Cell Polarity Prior to the study, researchers knew that PTK7 was essential for epithelial cell polarity. Polarity is a fundamental feature of epithelial cells that allows them to connect to one another and form sheets of cells that line the surfaces throughout the body, and maintain structural order. In epithelial-cell cancers—known as carcinomas—cells lose their polarity, bundle together to form tumors, and in some cases metastasize. About 80 to 90 percent of cancers are epithelial-cell cancers, and these include most lung, breast, prostate, and bowel cancers.

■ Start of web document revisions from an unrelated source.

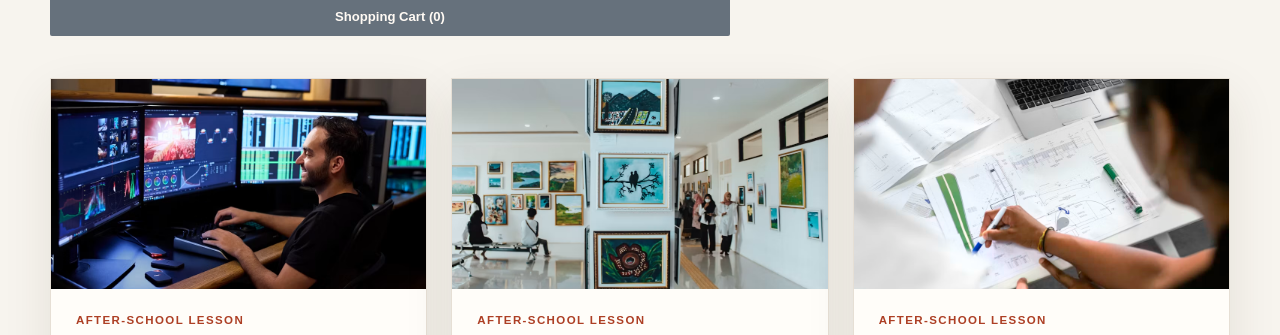
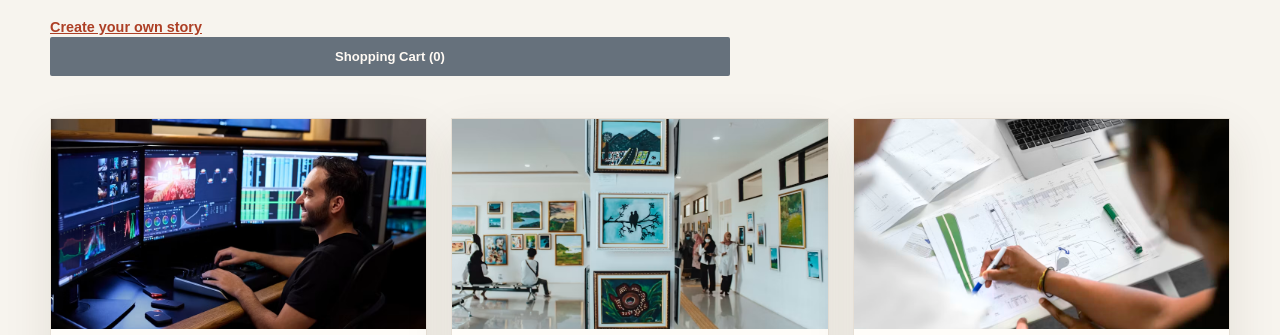
Before and after one commit to daniialnazarii/front-end-fullstack, a plain HTML site: page index.html in a window 1280 px wide. Shown: the part 406-741 px from the top of the page. Drawn offline with nearby package versions, Linux system fonts and the light colour scheme.

```diff
--- a/index.html
+++ b/index.html
@@ -12,6 +12,7 @@
 			<p class="eyebrow">After-school learning</p>
 			<h1>Find a lesson that sparks curiosity.</h1>
 			<p class="intro">Explore practical, creative, and future-focused courses for curious learners.</p>
+			<a class="story-link" href="story.html">Create your own story</a>
 			<button type="button" :disabled="numberOfItems === 0" @click="toggleCart">
 				{{ displayCart ? 'Back to lessons' : `Shopping Cart (${numberOfItems})` }}
 			</button>
--- a/style.css
+++ b/style.css
@@ -64,6 +64,15 @@
 	font-family: Arial, sans-serif;
 	font-size: 1rem;
 	line-height: 1.6;
+}
+
+.story-link {
+	display: inline-block;
+	margin-top: 22px;
+	color: var(--accent-dark);
+	font-family: Arial, sans-serif;
+	font-size: 0.9rem;
+	font-weight: 700;
 }
 
 .lesson-grid {
```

PTK7 PTK7 is a transmembrane protein, meaning that part of its structure is outside the cell (extracellular), part spans the cell membrane, and part resides inside the cell (intracellular). Prior to the study, scientists knew that when PTK7 is in its full-length configuration it has anti-metastatic effects. They also knew that in metastatic tumors, levels of PTK7 were elevated. Finally, they knew that PTK7 could be cleaved on the extracellular portion by a few enzymes, including one called membrane type-1 matrix and metalloproteinase (MT1-MMP), cutting the protein into segments.
So how do the pieces of the PTK7 puzzle fit together? By using a combination of animal models and human colon cancer specimens, the research team was able to show how a tightly controlled process of enzymatic cleavage of PTK7 regulates the dynamics of cell polarity, and is critical for directing epithelial cell motility, invasion, and metastasis. When PTK7 is full length, it stabilizes cell polarity. As the levels of MT1-MMP increase, more PTK7 is cleaved, and cells become free to move from one part of the body to another.
“We are looking forward to creating tools that can distinguish whole PTK7 from cleaved PTK7, because it appears that it’s the ratio of the two that may provide information on the likelihood that a carcinoma will spread,” said Strongin. “It’s also clear that blocking the enzymatic cleavage of PTK7 may be a way to prevent metastasis. But it will be important to find molecules that selectively inhibit MT1-MMP-PTK7 cleavage because the MT1-MMP enzymes perform many normal cell functions as well.”